Results of the Edgar Allan Poe Award® in the year 1999.
St. Paul, Minnesota, 1939. The body of a beautiful dime-a-dance girl is found on a hillside, and Police Lieutenant Wesley Horner, struggling and alone after his wife’s recent death, heads the investigation into her murder. His chief suspect is Herbert White, an eccentric recluse and hobby photographer who spends his days recording his life in detailed journal entries and scrapbooks. In Mr. White’s Confession, Robert Clark illuminates the complex relationships between truth and fiction, past and present, faith and memory.
At a wedding party in Cornwall, Chris Napier, the bride’s uncle, is accosted by a drunken, disheveled, and evidently distraught intruder. The man turns out to be Chris’s childhood friend Nicky Lanyon, whose father was hanged for the murder of Joshua Carnoweth-Chris’s great-uncle and the man behind the Napier family’s inherited state of affluence. Pleading his father’s innocence, Nicky commits suicide, forcing Chris to test the truth of his friend’s conviction. The conduct of more than one member of his own family begins to dog his hesitant footsteps into a past slowly darkening with the shadows of corruption, greed, lies, child abuse, and good old-fashioned revenge.
Blood Work—that’s what Terrell McCaleb used to call his job at the FBI. Until a heart condition forced him to take early retirement, he headed all investigations of serial murders in the Los Angeles area. Now he is recovering from a heart transplant operation and leads a quiet life.

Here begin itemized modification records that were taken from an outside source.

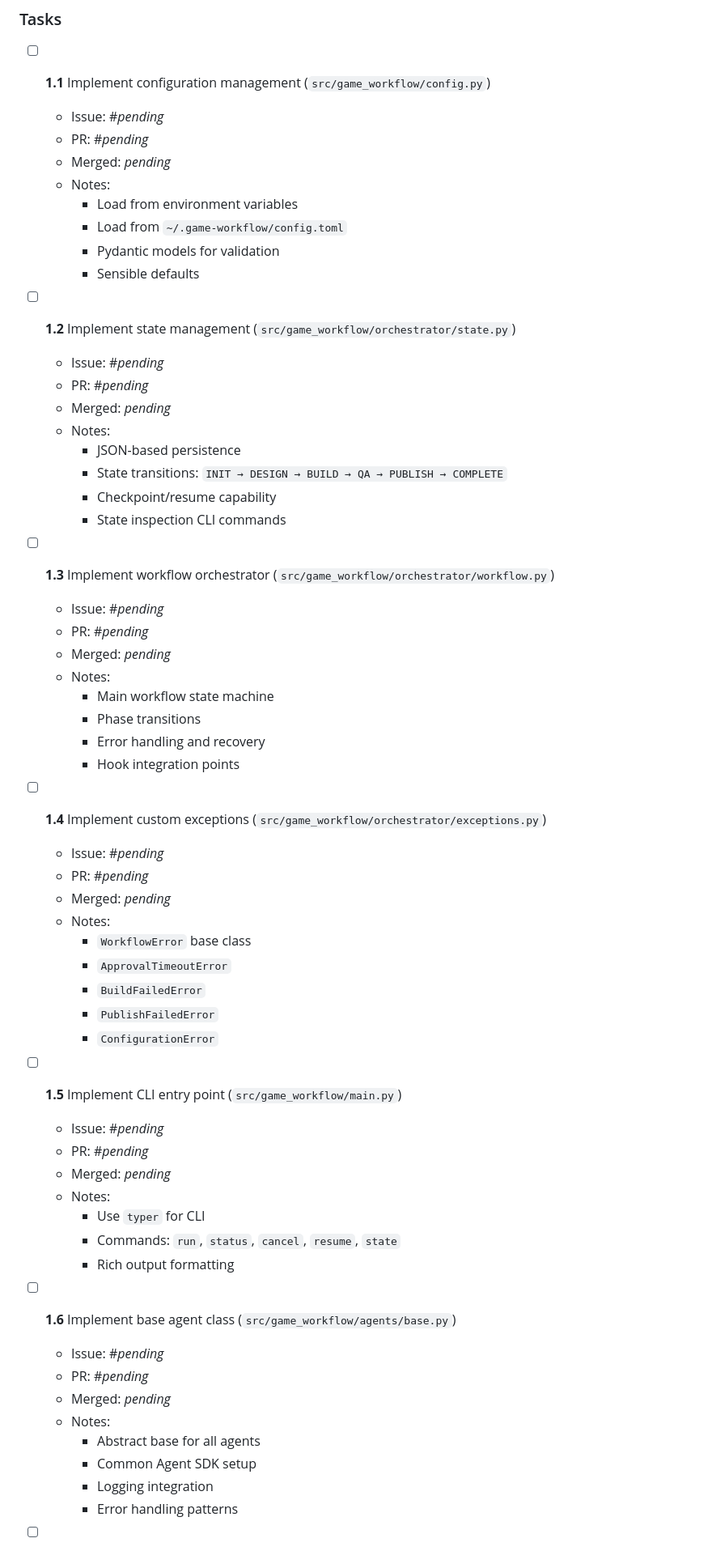
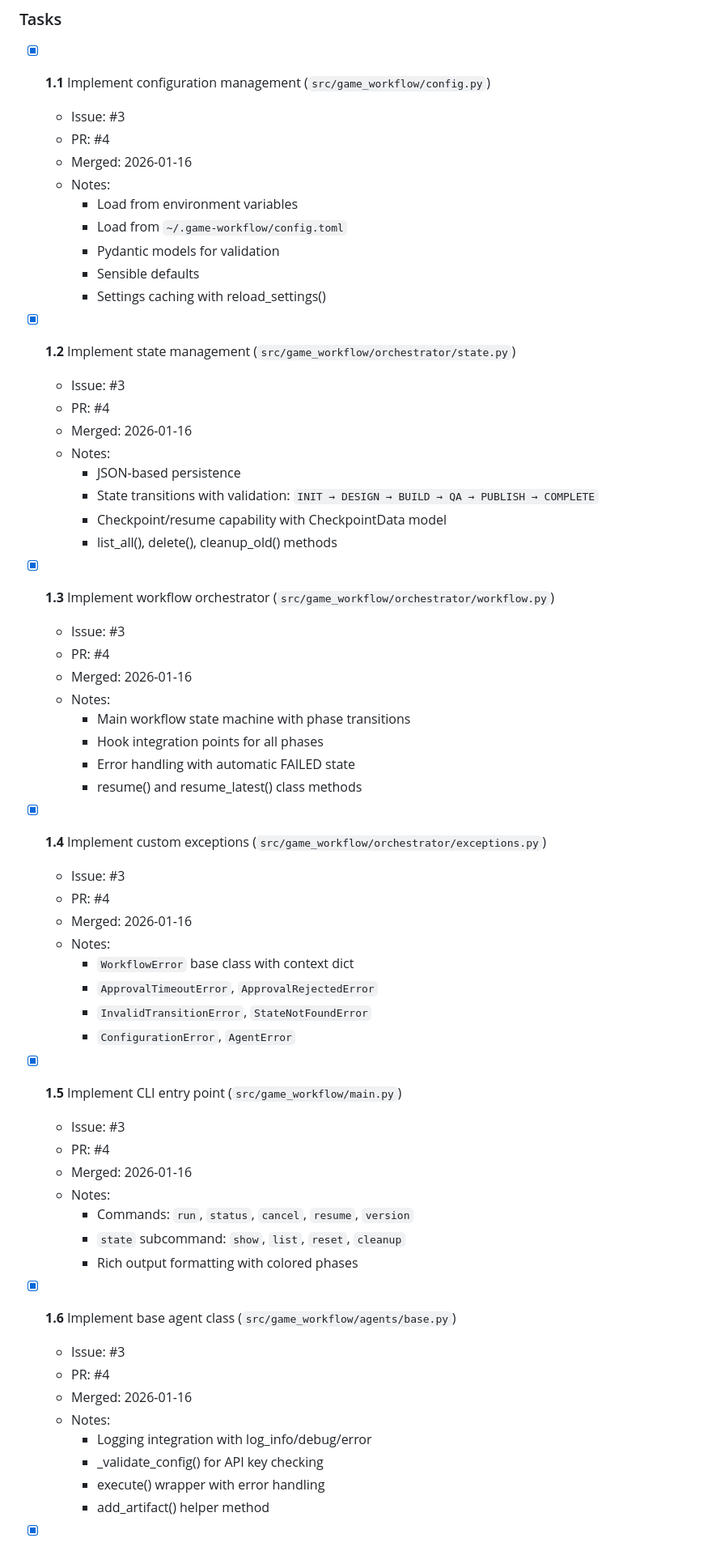
Before and after one commit to PSthelyBlog/game-workflow, a Markdown page: implementation-plan.md, the part around one of its changes. Shown at 81% size. Rendered like a GitHub page.

Commit message:
docs: update implementation-plan.md after #4
Phase 1 (Core Infrastructure) is now complete:
- All 8 tasks marked as done with PR #4 references
- Current Status updated to Phase 2 - Design Agent
- Progress Overview table updated
- Changelog updated with Phase 1 completion

Co-Authored-By: Claude Opus 4.5 <noreply@anthropic.com>

```diff
--- a/implementation-plan.md
+++ b/implementation-plan.md
@@ -86,63 +86,63 @@ Build the orchestration foundation.
 
 ### Tasks
 
-- [ ] **1.1** Implement configuration management (`src/game_workflow/config.py`)
-  - Issue: #_pending_
-  - PR: #_pending_
-  - Merged: _pending_
+- [x] **1.1** Implement configuration management (`src/game_workflow/config.py`)
+  - Issue: #3
+  - PR: #4
+  - Merged: 2026-01-16
   - Notes:
     - Load from environment variables
     - Load from `~/.game-workflow/config.toml`
     - Pydantic models for validation
     - Sensible defaults
+    - Settings caching with reload_settings()
 
-- [ ] **1.2** Implement state management (`src/game_workflow/orchestrator/state.py`)
-  - Issue: #_pending_
-  - PR: #_pending_
-  - Merged: _pending_
+- [x] **1.2** Implement state management (`src/game_workflow/orchestrator/state.py`)
+  - Issue: #3
+  - PR: #4
+  - Merged: 2026-01-16
   - Notes:
     - JSON-based persistence
-    - State transitions: `INIT → DESIGN → BUILD → QA → PUBLISH → COMPLETE`
-    - Checkpoint/resume capability
-    - State inspection CLI commands
+    - State transitions with validation: `INIT → DESIGN → BUILD → QA → PUBLISH → COMPLETE`
+    - Checkpoint/resume capability with CheckpointData model
+    - list_all(), delete(), cleanup_old() methods
 
-- [ ] **1.3** Implement workflow orchestrator (`src/game_workflow/orchestrator/workflow.py`)
-  - Issue: #_pending_
-  - PR: #_pending_
-  - Merged: _pending_
+- [x] **1.3** Implement workflow orchestrator (`src/game_workflow/orchestrator/workflow.py`)
+  - Issue: #3
+  - PR: #4
+  - Merged: 2026-01-16
   - Notes:
-    - Main workflow state machine
-    - Phase transitions
-    - Error handling and recovery
-    - Hook integration points
+    - Main workflow state machine with phase transitions
+    - Hook integration points for all phases
+    - Error handling with automatic FAILED state
+    - resume() and resume_latest() class methods
 
-- [ ] **1.4** Implement custom exceptions (`src/game_workflow/orchestrator/exceptions.py`)
-  - Issue: #_pending_
-  - PR: #_pending_
-  - Merged: _pending_
+- [x] **1.4** Implement custom exceptions (`src/game_workflow/orchestrator/exceptions.py`)
+  - Issue: #3
+  - PR: #4
+  - Merged: 2026-01-16
   - Notes:
-    - `WorkflowError` base class
-    - `ApprovalTimeoutError`
-    - `BuildFailedError`
-    - `PublishFailedError`
-    - `ConfigurationError`
+    - `WorkflowError` base class with context dict
+    - `ApprovalTimeoutError`, `ApprovalRejectedError`
+    - `InvalidTransitionError`, `StateNotFoundError`
+    - `ConfigurationError`, `AgentError`
 
-- [ ] **1.5** Implement CLI entry point (`src/game_workflow/main.py`)
-  - Issue: #_pending_
-  - PR: #_pending_
-  - Merged: _pending_
+- [x] **1.5** Implement CLI entry point (`src/game_workflow/main.py`)
+  - Issue: #3
+  - PR: #4
+  - Merged: 2026-01-16
   - Notes:
-    - Use `typer` for CLI
-    - Commands: `run`, `status`, `cancel`, `resume`, `state`
-    - Rich output formatting
+    - Commands: `run`, `status`, `cancel`, `resume`, `version`
+    - `state` subcommand: `show`, `list`, `reset`, `cleanup`
+    - Rich output formatting with colored phases
 
-- [ ] **1.6** Implement base agent class (`src/game_workflow/agents/base.py`)
-  - Issue: #_pending_
-  - PR: #_pending_
-  - Merged: _pending_
+- [x] **1.6** Implement base agent class (`src/game_workflow/agents/base.py`)
+  - Issue: #3
+  - PR: #4
+  - Merged: 2026-01-16
   - Notes:
-    - Abstract base for all agents
-    - Common Agent SDK setup
-    - Logging integration
-    - Error handling patterns
+    - Logging integration with log_info/debug/error
+    - _validate_config() for API key checking
+    - execute() wrapper with error handling
+    - add_artifact() helper method
 
```
Also changed, not shown: other parts of implementation-plan.md (+25 -24 lines).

But McCaleb’s calm seas turn rough when a story in the L.A. Times brings him face-to-face with Graciela Rivers, a darkly intriguing woman who hooks him with the story of her sister’s unsolved murder. Against doctor’s orders and his own better judgement, McCaleb agrees to take up the case. Soon Terry is on the trail of a killer whose crimes are more baffling and horrifying than anything he has ever encountered. It’s a mind-bending, breakneck case that leads McCaleb into the darkest place he’s ever known, unsure whether he even wants to survive his own investigation.
Domenic Stansberry’s award-winning novel tells the story of Niccolo Jones, a broken-down man plagued by his obsession with his brother Joe’s ex-wife Marie. Set in the old Italian neighborhood of North Beach in San Francisco, the novel flashes back and forth between their childhood days in the 1950s and events thirty years later. The kids are adults now, and everything has changed.
Nick’s story begins when Joe is murdered, igniting in Nick an unquenchable desire for revenge. The crime also awakens Nick’s memories of days gone by, particularly his own illicit feelings for Marie. But the price of passion is as costly now as it was for Nick thirty years ago; for The Last Days of Il Duce is as much about the secrets of the past as it is about the sins of the present.
Dark, elegantly written, intricate, and astonishing, The Last Days of Il Duce is a superb novel in the classic noir tradition.
In the spellbinding tradition of Minette Walters and Ruth Rendell, author Julia Wallis Martin crafts an intelligent, atmospheric British suspense novel as engrossing as it is original.
An entire house, long submerged in the dark waters of a reservoir, unearths a starting find: the corpse of Helena Warner, an Oxford college student who disappeared twenty years earlier. For former homicide detective Bill Driver, it means the reopening of a case that, in his mind, was never really closed. And Driver thinks he knows who did it. But three of Helena’s friends-her cold former lover Ian Gilmore, her jealous best friend Joan Poole, and talented but institutionalized artist Richard Wachmann-conspire to keep a decades-old, deadly secret from seeing the light of day…all the wile, a killer continues to strike again and again.